Outside mainland China, the outbreak has spread to about 29 countries and territories, with a death toll of about two dozen, according to a Reuters tally.
South Korea reported 231 new cases, taking its total to 833. Many are in its fourth-largest city, Daegu, which became more isolated with Asiana Airlines (020560.KS) and Korean Air (003490.KS) suspending flights there until next month.
Iran, which announced its first two cases last Wednesday, said it now had 61 cases and 12 deaths. Most of the infections were in the Shi’ite Muslim holy city of Qom.
Elsewhere in the Middle East, Bahrain and Iraq reported their first cases and Kuwait reported three cases involving people who had been in Iran.
Saudi Arabia, Kuwait, Iraq, Turkey, Pakistan and Afghanistan imposed restrictions on travel and immigration from Iran.

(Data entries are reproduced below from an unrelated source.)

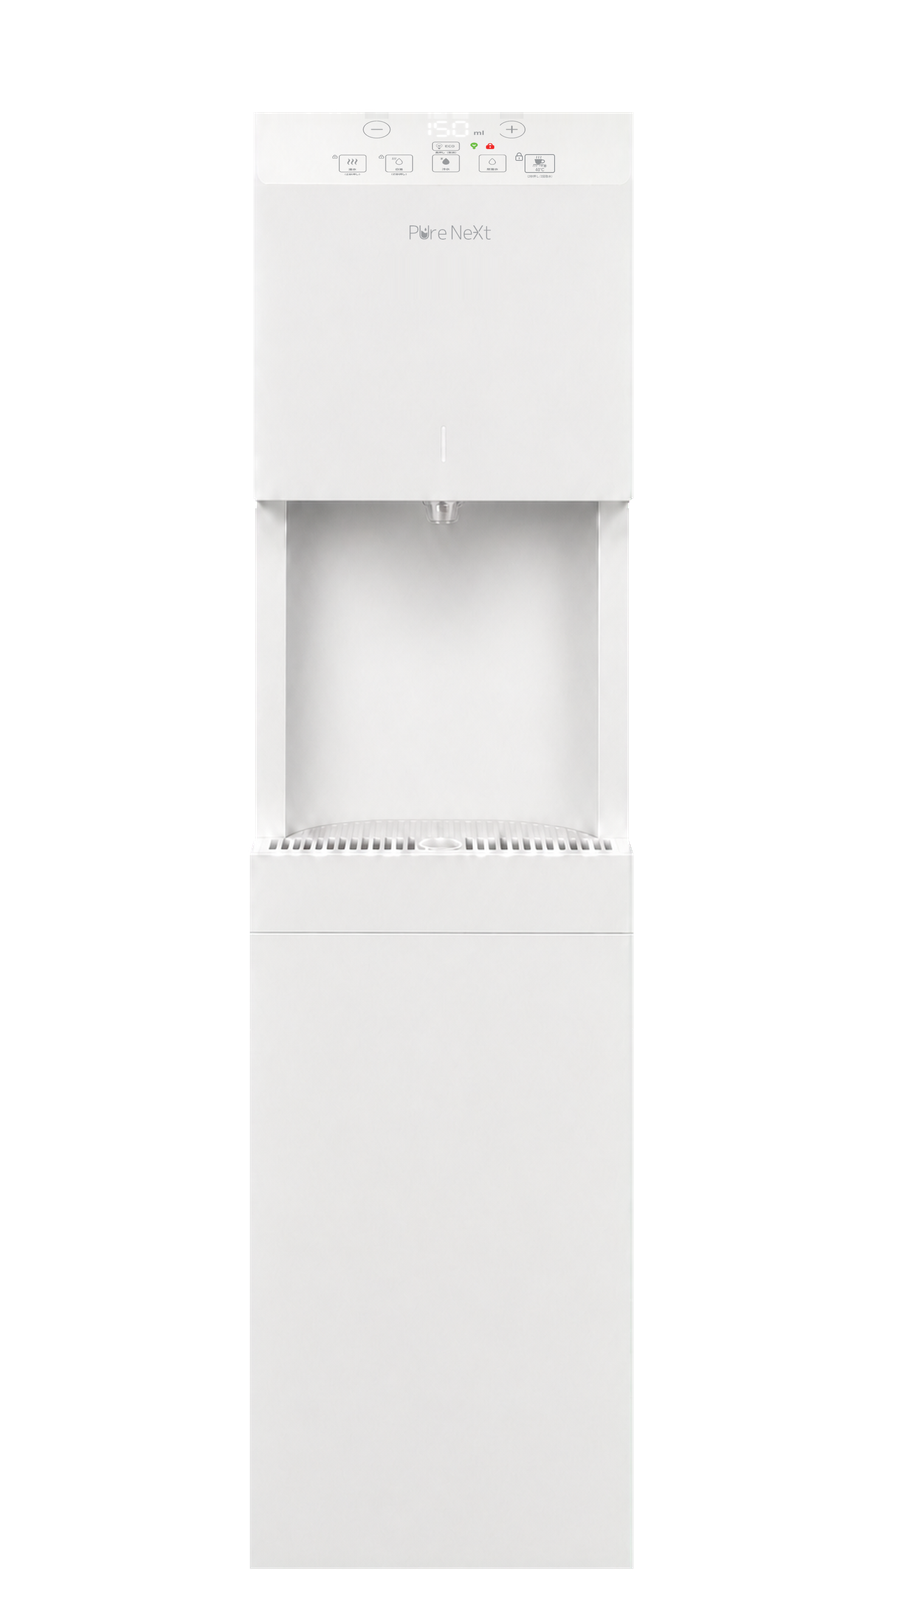
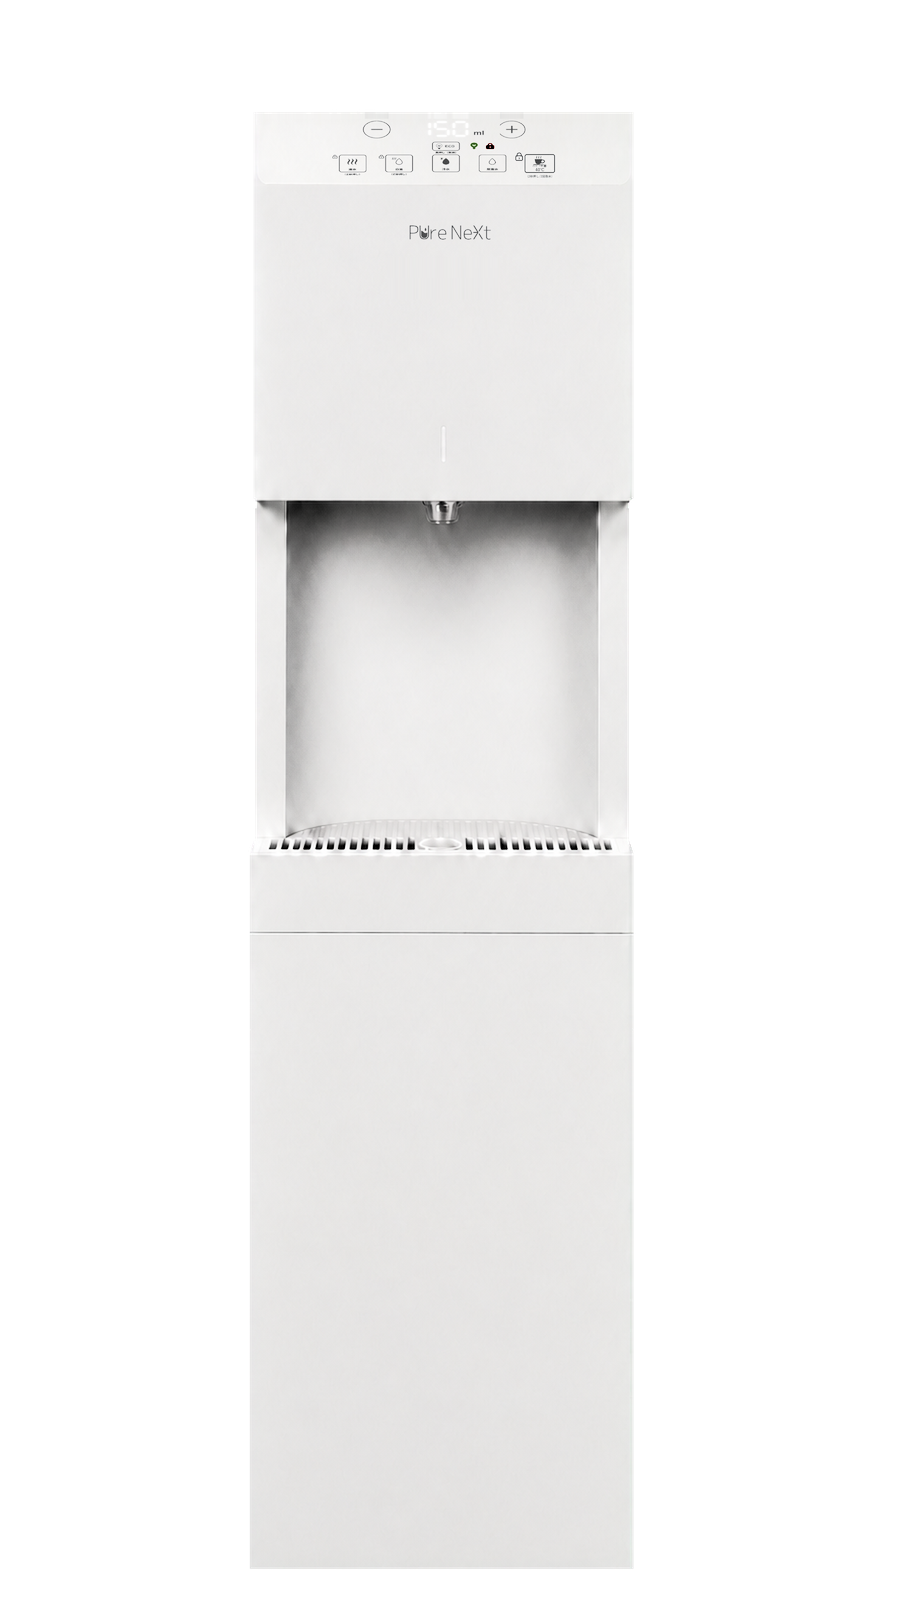
revision10: スペック帯の背景を白系ニュートラルへ＋白モデル写真の影深化（gain1.2）

Changed region(s): [[0.28, 0.3125, 0.6844, 0.4062], [0.3111, 0.5, 0.4356, 0.5312]]

diff --git a/css/style.css b/css/style.css
@@ -701,7 +701,7 @@ img{display:block}
   background:
     linear-gradient(115deg,rgba(255,255,255,0) 38%,rgba(255,255,255,.55) 47%,rgba(255,255,255,0) 56%),
     radial-gradient(90% 70% at 18% 8%,#fdfeff 0%,rgba(253,254,255,0) 62%),
-    linear-gradient(180deg,#f8fafe 0%,#eef2fa 42%,#e4eaf4 78%,#eef2f8 96%,#f4f7fb 100%);
+    linear-gradient(180deg,#ffffff 0%,#f8f8f9 42%,#f1f2f4 78%,#f6f7f8 96%,#fafafb 100%);
 }
 .spec__unit{
   position:absolute;height:780px;width:auto;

Afghanistan also reported its first case, officials said.
Europe’s biggest outbreak is in Italy, with some 150 infections – compared with just three before Friday – and a sixth death.
SHOW MUSTN’T GO ON
In northern Italy, authorities sealed off the worst-affected towns and banned public gatherings across a wide area, halting the carnival in Venice, where there were two cases.
Austria briefly suspended train services over the Alps from Italy after two travelers coming from Italy showed symptoms of fever.
Both tested negative for the new coronavirus but Austrian Interior Minister Karl Nehammer said a task force would meet on Monday to discuss whether to introduce border controls. (Interactive graphic tracking global spread of coronavirus tmsnrt.rs/3aIRuz7. Open in an external browser.)
President Xi Jinping urged businesses to get back to work, though he said the epidemic was still “severe and complex, and prevention and control work is in the most difficult and critical stage”.
Xi said on Sunday the outbreak would have a relatively big, but short-term, impact on the economy and the government would step up policy adjustments to help cushion the blow.
Mnuchin, speaking to Reuters in the Saudi city of Riyadh, said he did not expect the coronavirus to have a material impact on the Phase 1 U.S.-China trade deal.
“Obviously that could change as the situation develops,” he added.
Japan had 773 cases as of late Sunday, mostly on a cruise ship quarantined near Tokyo. A third passenger, a Japanese man in his 80s, died on Sunday.
In South Korea, authorities reported a seventh death and dozens more cases on Monday. Of the new cases, 115 were linked to a church in the city of Daegu.
Drone footage showed what appeared to be hundreds of people queuing in a neat line outside a Daegu supermarket to buy face masks. ( tmsnrt.rs/37WP6lA )
Reporting by Gabreil Crossley and Ryan Woo in Beijing and Hyonhee Shin in Seoul; Additional reporting by Judy Hua, Huizhong Wu, Yawen Chen, Lusha Zhang and David Kirton in Beijing, Engen Tham in Shangai, Joyce Lee and Cynthia Kim in Seoul, Tom Westbrook in Singapore, Kate Kelland in London, Simon Johnson in Stockholm, Andrea Shalal in Riyadh; Writing by Robert Birsel and Nick Macfie; Editing by Lincoln Feast, Simon Cameron-Moore and Kevin Liffey